One of the core competencies of chemical engineering graduates is the ability to work in a successful team but what if you are the only chemical engineer in this team? Don’t worry: I have found that working in a small start-up company can be a hugely rewarding challenge to a graduate engineer.
My journey from being a final-year chemical engineering student to the position I find myself in today has been one that may be of great interest to current students. Like many of my peers I went into the final year of my degree with the ‘world is my oyster’ mentality. With a solid set of exam results behind me, I considered myself a strong candidate for any vacancy. This outlook quickly changed.
After going through a number of online applications and psychometric tests I found myself asking: Am I wasting my time here? Often I would spend my entire evenings compiling 500-word answers, thinking every word through carefully, only to find out a month later that I wasn’t a suitable candidate. The frustrating thing was that I wouldn’t receive a phone call to tell me that my application had been unsuccessful but an automatic standard message saying “do not reply to this email.”
Despite moderate success, including invitations to assessment centres and further interviews, my perspective had changed. I didn’t want to fill in questions by time trial, I wanted my perfectly-written CV to be read. I wanted an interview with the CEO, rather than the HR department.
This led me to adopt a new approach: applying to companies speculatively – which, while often going unnoticed, shows the sort of initiative that employers so desperately seek in new graduates. My new tactic was working well and I had a number of interviews lined up after my final exams but fate had it that my current job would come from an entirely different source.
One of my lecturers was the research director of a start-up company, Arvia Technology, and asked me whether I would fancy applying for a role. After a quick look at the work the company does in wastewater treatment I passed on my CV and was promptly interviewed for a position. During a series of interviews I met with the technical director, commercial director and CEO; ultimately it was this sense of importance that convinced me to accept a position with them.
As a start-up nearing commercialisation, my role was product development engineer, a position that involved engineering principles right through to commercial activities. This spread of responsibilities was exactly what I had been looking for, allowing me to keep my future as open as possible.
As a result of joining a smaller company, I have engaged in high-importance meetings, met prospective clients, been on numerous business trips, and all alongside developing key chemical engineering competencies. Working in a team with managers, chemists and mechanical engineers is very satisfying and reinforces the value of the profession.
Needless to say, every day in a smaller company is completely different. Although there was no graduate scheme, my employers fully support Chartership and through IChemE I have been assigned a very competent mentor who will guide me through the process.
The metaphor I often use is this: would you rather be a small screw somewhere in a car or one of the wheels?

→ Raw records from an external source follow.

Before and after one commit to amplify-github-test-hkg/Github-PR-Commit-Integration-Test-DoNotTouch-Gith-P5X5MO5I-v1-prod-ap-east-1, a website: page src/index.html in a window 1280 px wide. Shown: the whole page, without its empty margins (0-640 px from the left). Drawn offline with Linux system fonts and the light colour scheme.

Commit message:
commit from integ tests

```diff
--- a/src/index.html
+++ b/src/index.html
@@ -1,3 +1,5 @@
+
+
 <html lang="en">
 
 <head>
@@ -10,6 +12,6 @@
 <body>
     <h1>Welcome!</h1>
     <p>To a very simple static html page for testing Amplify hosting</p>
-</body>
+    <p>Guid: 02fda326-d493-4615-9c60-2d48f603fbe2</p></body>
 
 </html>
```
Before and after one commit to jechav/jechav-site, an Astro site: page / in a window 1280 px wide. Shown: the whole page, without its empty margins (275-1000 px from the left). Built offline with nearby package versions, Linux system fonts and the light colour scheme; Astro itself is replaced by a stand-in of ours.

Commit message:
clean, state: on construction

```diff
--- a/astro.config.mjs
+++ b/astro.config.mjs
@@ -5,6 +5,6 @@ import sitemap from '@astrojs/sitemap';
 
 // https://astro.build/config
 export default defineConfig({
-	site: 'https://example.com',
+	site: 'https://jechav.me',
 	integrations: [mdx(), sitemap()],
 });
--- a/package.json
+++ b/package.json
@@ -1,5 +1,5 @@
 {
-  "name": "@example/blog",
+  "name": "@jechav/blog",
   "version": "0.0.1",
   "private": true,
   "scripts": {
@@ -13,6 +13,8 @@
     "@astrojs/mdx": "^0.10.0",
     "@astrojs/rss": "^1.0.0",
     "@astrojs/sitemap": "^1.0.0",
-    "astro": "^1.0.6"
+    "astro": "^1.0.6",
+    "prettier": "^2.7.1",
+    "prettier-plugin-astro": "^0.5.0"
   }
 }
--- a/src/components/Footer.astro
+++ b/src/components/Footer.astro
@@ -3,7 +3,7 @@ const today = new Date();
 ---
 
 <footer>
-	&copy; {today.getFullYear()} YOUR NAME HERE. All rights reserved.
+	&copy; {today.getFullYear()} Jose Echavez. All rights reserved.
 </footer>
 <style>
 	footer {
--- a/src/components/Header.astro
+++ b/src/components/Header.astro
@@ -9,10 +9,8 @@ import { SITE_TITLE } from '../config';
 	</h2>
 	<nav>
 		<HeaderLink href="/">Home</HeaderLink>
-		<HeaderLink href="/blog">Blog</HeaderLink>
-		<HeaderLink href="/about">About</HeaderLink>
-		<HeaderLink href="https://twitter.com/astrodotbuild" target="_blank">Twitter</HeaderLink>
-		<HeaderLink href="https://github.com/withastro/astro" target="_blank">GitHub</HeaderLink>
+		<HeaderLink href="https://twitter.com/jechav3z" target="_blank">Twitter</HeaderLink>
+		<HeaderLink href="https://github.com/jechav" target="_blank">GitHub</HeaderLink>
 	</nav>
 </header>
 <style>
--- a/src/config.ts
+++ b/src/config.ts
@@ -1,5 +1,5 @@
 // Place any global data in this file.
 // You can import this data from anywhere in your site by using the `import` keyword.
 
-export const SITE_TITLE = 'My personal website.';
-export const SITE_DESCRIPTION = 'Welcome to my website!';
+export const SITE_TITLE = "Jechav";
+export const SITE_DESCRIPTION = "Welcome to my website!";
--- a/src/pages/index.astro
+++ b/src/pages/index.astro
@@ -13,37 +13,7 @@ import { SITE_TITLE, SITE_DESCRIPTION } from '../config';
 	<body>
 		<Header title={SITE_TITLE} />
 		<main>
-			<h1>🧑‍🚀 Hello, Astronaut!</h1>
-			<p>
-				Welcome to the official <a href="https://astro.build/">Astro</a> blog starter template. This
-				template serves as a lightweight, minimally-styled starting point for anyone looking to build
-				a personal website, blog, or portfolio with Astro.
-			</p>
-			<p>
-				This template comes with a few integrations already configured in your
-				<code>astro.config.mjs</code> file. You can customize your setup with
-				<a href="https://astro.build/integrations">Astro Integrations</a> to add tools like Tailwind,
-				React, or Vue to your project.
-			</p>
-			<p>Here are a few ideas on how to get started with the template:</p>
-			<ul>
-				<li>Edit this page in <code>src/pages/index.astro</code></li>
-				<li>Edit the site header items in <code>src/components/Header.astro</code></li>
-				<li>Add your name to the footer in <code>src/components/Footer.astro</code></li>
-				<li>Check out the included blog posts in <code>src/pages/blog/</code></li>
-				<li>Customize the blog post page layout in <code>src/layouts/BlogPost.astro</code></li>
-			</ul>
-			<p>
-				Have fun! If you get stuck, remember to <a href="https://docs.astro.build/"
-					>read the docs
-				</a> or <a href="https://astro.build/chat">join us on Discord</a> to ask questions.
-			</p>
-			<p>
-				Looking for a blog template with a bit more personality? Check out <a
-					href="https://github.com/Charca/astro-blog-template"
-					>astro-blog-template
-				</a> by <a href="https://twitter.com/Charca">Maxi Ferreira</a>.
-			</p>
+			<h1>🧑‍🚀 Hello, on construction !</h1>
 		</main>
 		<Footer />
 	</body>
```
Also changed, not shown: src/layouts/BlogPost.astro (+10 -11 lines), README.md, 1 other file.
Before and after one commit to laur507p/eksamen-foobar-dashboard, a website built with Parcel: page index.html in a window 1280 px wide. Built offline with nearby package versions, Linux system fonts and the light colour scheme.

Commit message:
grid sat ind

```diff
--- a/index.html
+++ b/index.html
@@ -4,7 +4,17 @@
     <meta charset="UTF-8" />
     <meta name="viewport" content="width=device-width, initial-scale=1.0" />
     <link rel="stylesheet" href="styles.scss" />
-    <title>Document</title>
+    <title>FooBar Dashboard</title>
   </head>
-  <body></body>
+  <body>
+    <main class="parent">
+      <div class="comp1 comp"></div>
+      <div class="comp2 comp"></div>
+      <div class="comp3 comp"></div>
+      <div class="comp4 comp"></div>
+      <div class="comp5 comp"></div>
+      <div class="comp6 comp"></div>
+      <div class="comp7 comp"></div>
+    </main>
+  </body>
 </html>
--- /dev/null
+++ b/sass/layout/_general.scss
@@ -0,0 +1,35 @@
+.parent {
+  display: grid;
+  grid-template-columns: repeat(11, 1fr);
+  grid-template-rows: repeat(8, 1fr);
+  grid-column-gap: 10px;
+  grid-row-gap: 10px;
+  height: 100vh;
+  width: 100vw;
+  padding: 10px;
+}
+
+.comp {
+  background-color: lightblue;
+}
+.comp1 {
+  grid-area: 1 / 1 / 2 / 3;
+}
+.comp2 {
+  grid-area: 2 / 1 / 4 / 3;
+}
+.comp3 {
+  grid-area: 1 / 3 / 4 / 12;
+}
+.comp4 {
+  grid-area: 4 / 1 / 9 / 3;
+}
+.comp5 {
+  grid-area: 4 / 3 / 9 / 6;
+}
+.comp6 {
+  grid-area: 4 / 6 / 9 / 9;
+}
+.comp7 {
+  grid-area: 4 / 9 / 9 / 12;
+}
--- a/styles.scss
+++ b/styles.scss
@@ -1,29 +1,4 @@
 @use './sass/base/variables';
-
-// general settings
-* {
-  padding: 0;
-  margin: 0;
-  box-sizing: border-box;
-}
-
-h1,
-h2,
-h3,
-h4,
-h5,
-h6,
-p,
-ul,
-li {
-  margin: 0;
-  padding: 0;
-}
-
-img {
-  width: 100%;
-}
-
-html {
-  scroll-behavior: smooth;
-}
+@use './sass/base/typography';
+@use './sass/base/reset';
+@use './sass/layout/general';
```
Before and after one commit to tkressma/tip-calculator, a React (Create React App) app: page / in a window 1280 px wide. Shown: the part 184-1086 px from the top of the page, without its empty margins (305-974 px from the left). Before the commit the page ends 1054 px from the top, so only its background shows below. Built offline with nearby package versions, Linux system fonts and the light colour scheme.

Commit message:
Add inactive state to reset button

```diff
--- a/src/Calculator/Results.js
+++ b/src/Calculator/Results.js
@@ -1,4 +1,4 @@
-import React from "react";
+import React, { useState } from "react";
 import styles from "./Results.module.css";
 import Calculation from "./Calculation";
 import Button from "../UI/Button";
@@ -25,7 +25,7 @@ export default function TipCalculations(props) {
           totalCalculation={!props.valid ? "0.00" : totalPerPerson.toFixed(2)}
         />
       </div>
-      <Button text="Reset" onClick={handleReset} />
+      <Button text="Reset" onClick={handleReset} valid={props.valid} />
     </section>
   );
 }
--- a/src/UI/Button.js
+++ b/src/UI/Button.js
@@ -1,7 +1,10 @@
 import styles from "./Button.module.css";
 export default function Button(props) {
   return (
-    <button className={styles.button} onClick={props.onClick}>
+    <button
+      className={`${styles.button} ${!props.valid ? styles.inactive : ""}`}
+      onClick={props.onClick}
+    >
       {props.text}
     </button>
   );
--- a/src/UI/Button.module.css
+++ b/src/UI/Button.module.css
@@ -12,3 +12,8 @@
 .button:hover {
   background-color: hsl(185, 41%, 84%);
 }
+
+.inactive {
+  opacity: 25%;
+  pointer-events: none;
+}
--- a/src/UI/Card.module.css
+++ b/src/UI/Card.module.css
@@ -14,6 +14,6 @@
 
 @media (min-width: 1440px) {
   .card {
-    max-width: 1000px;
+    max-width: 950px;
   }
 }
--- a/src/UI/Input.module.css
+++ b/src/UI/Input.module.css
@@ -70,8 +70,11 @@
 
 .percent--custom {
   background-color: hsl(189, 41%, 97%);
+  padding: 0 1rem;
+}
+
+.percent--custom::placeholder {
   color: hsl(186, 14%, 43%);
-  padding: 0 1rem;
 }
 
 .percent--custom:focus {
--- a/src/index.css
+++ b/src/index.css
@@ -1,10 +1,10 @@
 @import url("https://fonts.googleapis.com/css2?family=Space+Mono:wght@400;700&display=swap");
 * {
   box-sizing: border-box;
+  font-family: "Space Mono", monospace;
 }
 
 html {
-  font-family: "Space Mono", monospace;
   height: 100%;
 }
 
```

One may be important to a small function of the vehicle but without the other the car would not go anywhere.
Although I am sure there are equally rewarding roles in many of the big companies, I cannot emphasise enough the potential of small companies. We continue to hear about dramatic cutbacks made by the largest employers here in the UK and rises in graduate unemployment, I wonder whether SMEs and start-ups could be the answer.
Will Johnson graduated from the University of Manchester, UK, in 2011